Also known as aqua fortis, nitric acid is a highly corrosive acid and potent oxidizing agent. It’s widely used in various industries, including the production of fertilizers, dyes, and explosives.
However, due to its dangerously corrosive characteristics and toxic fumes, nitric acid spills create a serious hazard. As evidenced in February this year, when a tanker truck nitric acid spill in Arizona closed an interstate highway.
Therefore, if you own or manage a company that handles any form of nitric acid, you must have a plan in place for safely cleaning up a spill. Along with recognizing the potential hazards of nitric acid and its proper storage and handling procedures. By understanding the best practices for working with nitric acid, you can help ensure the safety of yourself and those around you.
So, to learn more about the dangers of a nitric acid spill and how to safely clean them, keep reading.
Understanding Nitric Acid and Its Hazards
According to the CDC, Nitric acid (HNO₃) is a colorless liquid with yellow or red fumes and an acrid odor. Due to its dangerously corrosive characteristics, combined with toxic fumes, nitric acid spills create a serious hazard to nearby workers.
It is a strong oxidizer, which means it can react violently when in contact with other substances, increasing the risk of fire or explosion. Furthermore, nitric acid can release toxic fumes, primarily nitrogen dioxide (NO2), when it comes into contact with organic matter or is heated. Inhalation of these fumes can lead to severe respiratory distress and other health complications.
A nitric acid chemical spill can result in severe burns, respiratory problems, and even death. As a result, it’s crucial for anyone who works with nitric acid to understand the risks and safety precautions associated with this chemical.
Permissible Exposure Limits in the Workplace
Let’s look at the permissible exposure limits because this is a topic often avoided or misunderstood among companies and business owners.
The Occupational Safety and Health Administration (OSHA) currently states that the permissible exposure for nitric acid is 2 parts per million parts of air (ppm) over the course of eight hours.
Companies can also refer to the NIOSH report for more information on permissible exposure limits of nitric oxide.
Dangers of Nitric Oxide Exposure
Nitric acid gas and fumes may cause eye, throat, respiratory, and skin irritation. Prolonged exposure to high levels of nitric acid can lead to severe eye burning and even blindness.
Exposure levels of nitric acid are oftentimes gauged by viewing the employee’s skin; minor exposure may have minimal impact on the skin, but severe exposure can result in significant burns.
Emergency first aid procedures for nitric acid contact with the skin or eyes is using an eyewash or safety shower station to flush the affected area. If nitric acid mist or vapor is inhaled, immediately move to another area for fresh air and seek medical assistance.
Cleaning Up a Nitric Acid Spill
The first step in a nitric acid spill cleanup begins with the right personal protection equipment (PPE). As previously mentioned, both the fumes and direct exposure to liquid nitric oxide are hazardous to humans. Therefore, workers should gear up in a pair of industrial-grade safety glasses, gloves, a lab apron, and a respirator to protect themselves. Once wearing the appropriate PPE, a worker can begin to clean up the spill.

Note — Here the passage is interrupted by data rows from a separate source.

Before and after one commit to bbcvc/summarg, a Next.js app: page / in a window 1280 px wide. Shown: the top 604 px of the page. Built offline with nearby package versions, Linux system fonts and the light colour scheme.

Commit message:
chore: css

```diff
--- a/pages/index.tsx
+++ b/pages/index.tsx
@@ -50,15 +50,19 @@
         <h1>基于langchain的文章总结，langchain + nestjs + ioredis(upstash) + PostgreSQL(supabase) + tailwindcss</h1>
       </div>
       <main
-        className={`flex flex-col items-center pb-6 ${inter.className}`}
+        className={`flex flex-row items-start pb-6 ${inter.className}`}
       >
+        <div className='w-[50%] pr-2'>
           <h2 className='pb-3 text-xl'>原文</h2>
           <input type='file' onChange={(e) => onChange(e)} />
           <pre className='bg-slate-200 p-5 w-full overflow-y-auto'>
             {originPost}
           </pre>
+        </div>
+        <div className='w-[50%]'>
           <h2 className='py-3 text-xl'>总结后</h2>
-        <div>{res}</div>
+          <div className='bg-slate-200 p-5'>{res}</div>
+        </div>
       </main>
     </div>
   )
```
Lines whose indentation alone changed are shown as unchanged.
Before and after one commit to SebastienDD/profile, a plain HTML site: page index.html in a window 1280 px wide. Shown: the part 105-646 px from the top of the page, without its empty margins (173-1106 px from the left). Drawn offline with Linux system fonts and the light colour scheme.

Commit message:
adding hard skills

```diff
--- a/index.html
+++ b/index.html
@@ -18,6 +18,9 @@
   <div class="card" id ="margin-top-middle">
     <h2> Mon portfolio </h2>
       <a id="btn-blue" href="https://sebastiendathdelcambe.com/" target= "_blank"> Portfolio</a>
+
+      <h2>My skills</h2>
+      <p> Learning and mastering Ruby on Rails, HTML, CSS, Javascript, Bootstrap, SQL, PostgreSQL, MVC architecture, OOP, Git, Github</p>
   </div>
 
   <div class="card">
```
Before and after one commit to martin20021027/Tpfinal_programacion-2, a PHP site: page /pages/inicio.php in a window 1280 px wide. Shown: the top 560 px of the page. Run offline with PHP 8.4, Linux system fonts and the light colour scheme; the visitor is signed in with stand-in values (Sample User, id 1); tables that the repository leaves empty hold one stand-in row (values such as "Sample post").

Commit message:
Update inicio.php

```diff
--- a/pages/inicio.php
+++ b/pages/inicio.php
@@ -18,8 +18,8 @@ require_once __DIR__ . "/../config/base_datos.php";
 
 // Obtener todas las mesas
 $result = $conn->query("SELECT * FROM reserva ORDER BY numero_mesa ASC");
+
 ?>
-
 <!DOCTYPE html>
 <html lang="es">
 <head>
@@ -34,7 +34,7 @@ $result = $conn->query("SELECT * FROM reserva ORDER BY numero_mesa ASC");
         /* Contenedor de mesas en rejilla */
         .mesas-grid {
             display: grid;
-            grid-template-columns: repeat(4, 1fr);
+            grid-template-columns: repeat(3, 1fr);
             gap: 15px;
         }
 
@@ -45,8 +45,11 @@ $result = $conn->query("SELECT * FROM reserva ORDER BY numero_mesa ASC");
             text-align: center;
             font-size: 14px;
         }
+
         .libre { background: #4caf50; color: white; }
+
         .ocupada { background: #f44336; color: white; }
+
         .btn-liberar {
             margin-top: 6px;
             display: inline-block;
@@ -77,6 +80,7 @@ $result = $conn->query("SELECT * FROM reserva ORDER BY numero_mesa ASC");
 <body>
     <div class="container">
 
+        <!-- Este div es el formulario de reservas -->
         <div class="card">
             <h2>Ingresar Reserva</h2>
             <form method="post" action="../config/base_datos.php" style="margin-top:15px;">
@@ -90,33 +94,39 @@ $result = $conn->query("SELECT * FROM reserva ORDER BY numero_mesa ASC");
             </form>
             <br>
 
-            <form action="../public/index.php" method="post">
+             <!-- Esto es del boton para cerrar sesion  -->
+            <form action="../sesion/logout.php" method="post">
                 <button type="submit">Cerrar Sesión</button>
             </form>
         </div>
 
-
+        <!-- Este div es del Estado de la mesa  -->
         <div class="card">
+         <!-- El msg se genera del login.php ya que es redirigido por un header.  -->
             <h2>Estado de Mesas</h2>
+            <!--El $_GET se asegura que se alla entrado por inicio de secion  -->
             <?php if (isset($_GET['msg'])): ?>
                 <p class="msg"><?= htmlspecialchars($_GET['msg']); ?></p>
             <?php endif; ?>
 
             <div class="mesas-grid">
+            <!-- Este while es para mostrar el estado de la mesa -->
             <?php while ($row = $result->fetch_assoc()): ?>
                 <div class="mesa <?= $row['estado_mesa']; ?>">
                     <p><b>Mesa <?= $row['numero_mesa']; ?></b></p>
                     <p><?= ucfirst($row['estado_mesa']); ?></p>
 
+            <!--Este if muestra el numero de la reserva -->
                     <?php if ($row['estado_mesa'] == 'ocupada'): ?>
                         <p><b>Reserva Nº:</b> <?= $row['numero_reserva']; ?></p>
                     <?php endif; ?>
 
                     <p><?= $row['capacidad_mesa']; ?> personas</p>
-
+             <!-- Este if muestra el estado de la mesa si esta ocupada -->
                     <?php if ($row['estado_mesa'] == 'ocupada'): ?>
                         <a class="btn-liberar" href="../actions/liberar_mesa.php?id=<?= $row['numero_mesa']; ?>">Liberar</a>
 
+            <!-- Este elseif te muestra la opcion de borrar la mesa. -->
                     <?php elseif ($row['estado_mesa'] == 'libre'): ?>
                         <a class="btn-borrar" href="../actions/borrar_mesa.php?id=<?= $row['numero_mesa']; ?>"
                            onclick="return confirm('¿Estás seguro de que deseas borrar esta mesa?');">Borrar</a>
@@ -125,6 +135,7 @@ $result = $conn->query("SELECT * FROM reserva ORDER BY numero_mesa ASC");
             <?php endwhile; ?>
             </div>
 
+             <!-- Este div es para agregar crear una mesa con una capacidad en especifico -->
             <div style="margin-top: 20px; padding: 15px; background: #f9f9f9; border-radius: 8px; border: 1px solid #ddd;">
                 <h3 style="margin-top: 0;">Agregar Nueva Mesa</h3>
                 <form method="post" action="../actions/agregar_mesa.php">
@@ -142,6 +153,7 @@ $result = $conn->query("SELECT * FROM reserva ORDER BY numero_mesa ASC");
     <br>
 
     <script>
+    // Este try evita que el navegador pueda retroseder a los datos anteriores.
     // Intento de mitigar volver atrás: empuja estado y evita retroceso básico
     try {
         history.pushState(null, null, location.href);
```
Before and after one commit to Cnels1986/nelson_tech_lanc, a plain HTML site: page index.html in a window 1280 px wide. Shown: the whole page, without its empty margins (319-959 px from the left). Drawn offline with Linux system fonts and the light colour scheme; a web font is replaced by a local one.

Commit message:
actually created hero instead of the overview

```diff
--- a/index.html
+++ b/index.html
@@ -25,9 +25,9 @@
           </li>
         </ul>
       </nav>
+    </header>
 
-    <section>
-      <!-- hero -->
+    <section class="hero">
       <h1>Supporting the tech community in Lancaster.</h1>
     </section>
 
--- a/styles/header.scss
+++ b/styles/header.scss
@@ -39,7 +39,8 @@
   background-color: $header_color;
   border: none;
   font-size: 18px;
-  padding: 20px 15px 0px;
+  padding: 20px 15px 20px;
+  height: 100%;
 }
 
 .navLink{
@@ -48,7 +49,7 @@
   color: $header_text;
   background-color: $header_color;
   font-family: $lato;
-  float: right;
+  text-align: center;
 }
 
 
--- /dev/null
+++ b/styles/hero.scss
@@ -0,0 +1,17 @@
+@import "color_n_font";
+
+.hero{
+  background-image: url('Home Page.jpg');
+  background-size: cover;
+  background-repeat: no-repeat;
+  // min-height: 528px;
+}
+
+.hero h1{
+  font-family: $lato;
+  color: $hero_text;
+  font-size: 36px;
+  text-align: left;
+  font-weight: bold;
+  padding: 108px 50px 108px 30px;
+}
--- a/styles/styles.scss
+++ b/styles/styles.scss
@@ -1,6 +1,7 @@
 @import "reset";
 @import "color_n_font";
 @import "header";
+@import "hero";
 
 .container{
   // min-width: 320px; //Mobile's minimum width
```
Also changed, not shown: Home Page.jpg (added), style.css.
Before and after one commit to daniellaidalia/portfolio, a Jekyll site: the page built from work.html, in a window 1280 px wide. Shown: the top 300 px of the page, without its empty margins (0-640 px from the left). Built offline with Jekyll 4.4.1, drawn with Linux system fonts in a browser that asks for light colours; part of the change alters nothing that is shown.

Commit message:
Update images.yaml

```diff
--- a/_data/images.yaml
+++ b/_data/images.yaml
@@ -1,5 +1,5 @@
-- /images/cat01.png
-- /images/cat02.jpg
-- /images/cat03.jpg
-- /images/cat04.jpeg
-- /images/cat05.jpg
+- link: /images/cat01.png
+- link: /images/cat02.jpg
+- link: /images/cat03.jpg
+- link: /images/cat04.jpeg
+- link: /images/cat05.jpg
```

Several solutions are available for cleaning up a nitric acid spill, but using an acid absorbent is generally the best approach. For instance, using a specialty acid neutralizer absorbent powder or pillow. Once the acid is fully soaked up and neutralized, the soiled materials should be safely disposed of in accordance with manufacturer instructions and federal/state regulations.
Warning: combining water with a nitric oxide spill may only make it worse. Water not only spreads the acid, but it also reacts to it. The bottom line is that you should never attempt to clean up a nitric oxide spill using water.
Proper Handling and Storage of Nitric Acid
Nitric acid should always be housed in approved containers and storage cabinets. That’s because it is highly corrosive in the presence of aluminum, copper, and oxides, and it can attack all base metals.
Storage containers must be kept dry because nitric acid can react with water or steam, producing heat and toxic, corrosive, and flammable vapors. To segregate nitric acid from other acids in your acids cabinet, use secondary containers.
Ensure proper ventilation systems are in place to prevent the accumulation of toxic fumes.
The importance of being prepared for a nitric acid chemical spill cannot be overstated. Comprehensive training, adherence to safety regulations, and the availability of suitable spill response equipment and materials are crucial for preventing accidents, minimizing injuries, and protecting the environment.
By implementing robust safety measures and staying informed about the risks associated with nitric acid, companies can create a safer working environment and ensure the well-being of their employees. Remember, prevention and preparedness are key when it comes to handling hazardous substances like nitric acid.
If your facility needs advice on hazardous chemical spills get in touch with AbsorbentsOnline today! We offer a wide range of workplace safety supplies including acid storage cabinets and acid/chemical spill kits.
This is a revision to a blog post with an original publication date of December 23, 2013